PROBLEM REQUIREMENTS
Down to the final line, print the records below exactly and without pictures.

LISTED ENTRIES
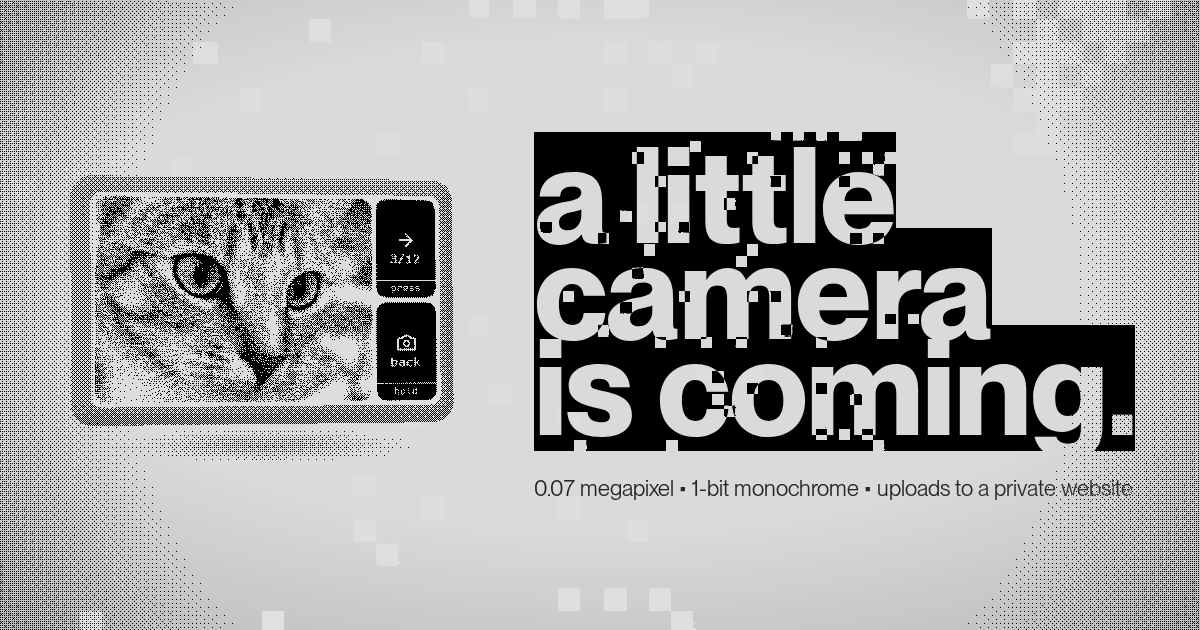
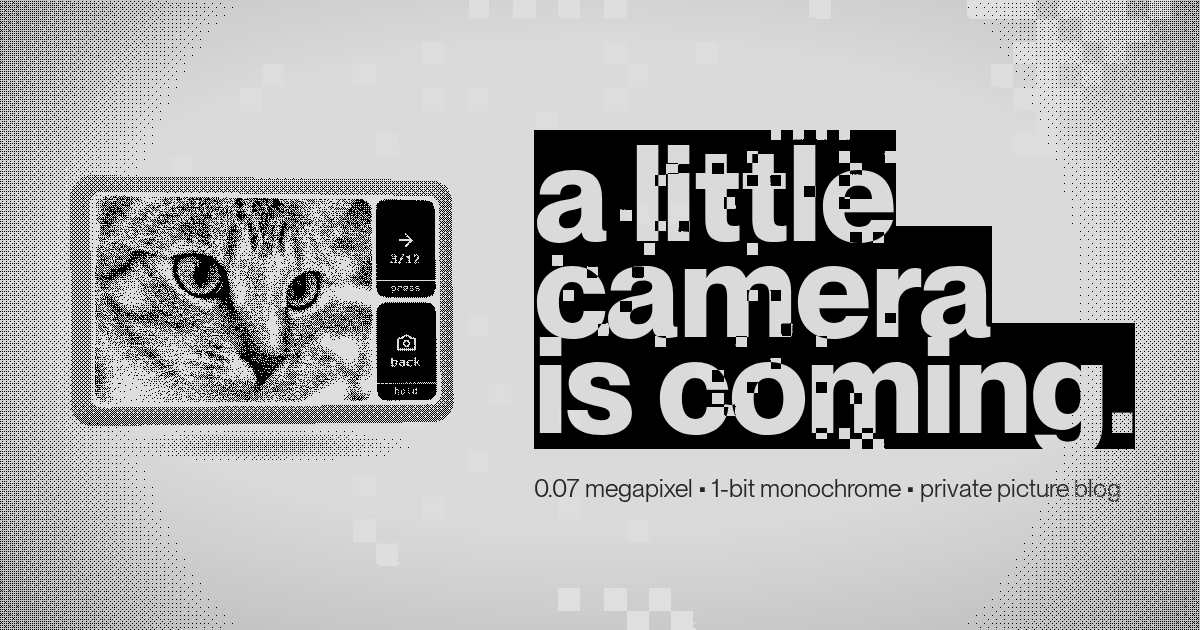
chore(site): shortening the spec line to private picture blog
Claude-Session: https://claude.ai/code/session_018Do1eGLFYYJFzp83wMP41s

diff --git a/site/index.html b/site/index.html
@@ -4,7 +4,7 @@
 <meta charset="utf-8">
 <meta name="viewport" content="width=device-width, initial-scale=1, viewport-fit=cover">
 <title>a little camera</title>
-<meta name="description" content="0.07 megapixel • 1-bit monochrome • uploads to a private website">
+<meta name="description" content="0.07 megapixel • 1-bit monochrome • private picture blog">
 <link rel="canonical" href="https://lttl.cam/">
 <meta name="color-scheme" content="light">
 <meta name="theme-color" content="#dddddd">
@@ -17,7 +17,7 @@
      dither, same glitched headline. -->
 <meta property="og:site_name" content="lttl.cam">
 <meta property="og:title" content="a little camera is coming">
-<meta property="og:description" content="0.07 megapixel • 1-bit monochrome • uploads to a private website">
+<meta property="og:description" content="0.07 megapixel • 1-bit monochrome • private picture blog">
 <meta property="og:type" content="website">
 <meta property="og:url" content="https://lttl.cam/">
 <meta property="og:locale" content="en">
@@ -28,7 +28,7 @@
 <meta property="og:image:alt" content="a small dithered camera beside the words a little camera is coming.">
 <meta name="twitter:card" content="summary_large_image">
 <meta name="twitter:title" content="a little camera is coming">
-<meta name="twitter:description" content="0.07 megapixel • 1-bit monochrome • uploads to a private website">
+<meta name="twitter:description" content="0.07 megapixel • 1-bit monochrome • private picture blog">
 <meta name="twitter:image" content="https://lttl.cam/media/og.png">
 <meta name="twitter:image:alt" content="a small dithered camera beside the words a little camera is coming.">
 <!-- The headline is fitted by measuring the font that actually resolved, so a

diff --git a/site/README.md b/site/README.md
@@ -163,7 +163,7 @@ say.style.flex = '0 0 auto';
 say.style.width = col + 'px';
 
 const by = document.querySelector('.by');
-by.textContent = '0.07 megapixel \u2022 1-bit monochrome \u2022 uploads to a private website';
+by.textContent = '0.07 megapixel \u2022 1-bit monochrome \u2022 private picture blog';
 by.style.whiteSpace = 'nowrap';
 
 spinFrom = 0; spinTo = 0; spinAt = -1e9;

PROBLEM SOLUTION
chore(site): shortening the spec line to private picture blog
Claude-Session: https://claude.ai/code/session_018Do1eGLFYYJFzp83wMP41s

diff --git a/site/index.html b/site/index.html
@@ -4,7 +4,7 @@
 <meta charset="utf-8">
 <meta name="viewport" content="width=device-width, initial-scale=1, viewport-fit=cover">
 <title>a little camera</title>
-<meta name="description" content="0.07 megapixel • 1-bit monochrome • uploads to a private website">
+<meta name="description" content="0.07 megapixel • 1-bit monochrome • private picture blog">
 <link rel="canonical" href="https://lttl.cam/">
 <meta name="color-scheme" content="light">
 <meta name="theme-color" content="#dddddd">
@@ -17,7 +17,7 @@
      dither, same glitched headline. -->
 <meta property="og:site_name" content="lttl.cam">
 <meta property="og:title" content="a little camera is coming">
-<meta property="og:description" content="0.07 megapixel • 1-bit monochrome • uploads to a private website">
+<meta property="og:description" content="0.07 megapixel • 1-bit monochrome • private picture blog">
 <meta property="og:type" content="website">
 <meta property="og:url" content="https://lttl.cam/">
 <meta property="og:locale" content="en">
@@ -28,7 +28,7 @@
 <meta property="og:image:alt" content="a small dithered camera beside the words a little camera is coming.">
 <meta name="twitter:card" content="summary_large_image">
 <meta name="twitter:title" content="a little camera is coming">
-<meta name="twitter:description" content="0.07 megapixel • 1-bit monochrome • uploads to a private website">
+<meta name="twitter:description" content="0.07 megapixel • 1-bit monochrome • private picture blog">
 <meta name="twitter:image" content="https://lttl.cam/media/og.png">
 <meta name="twitter:image:alt" content="a small dithered camera beside the words a little camera is coming.">
 <!-- The headline is fitted by measuring the font that actually resolved, so a

diff --git a/site/README.md b/site/README.md
@@ -163,7 +163,7 @@ say.style.flex = '0 0 auto';
 say.style.width = col + 'px';
 
 const by = document.querySelector('.by');
-by.textContent = '0.07 megapixel \u2022 1-bit monochrome \u2022 uploads to a private website';
+by.textContent = '0.07 megapixel \u2022 1-bit monochrome \u2022 private picture blog';
 by.style.whiteSpace = 'nowrap';
 
 spinFrom = 0; spinTo = 0; spinAt = -1e9;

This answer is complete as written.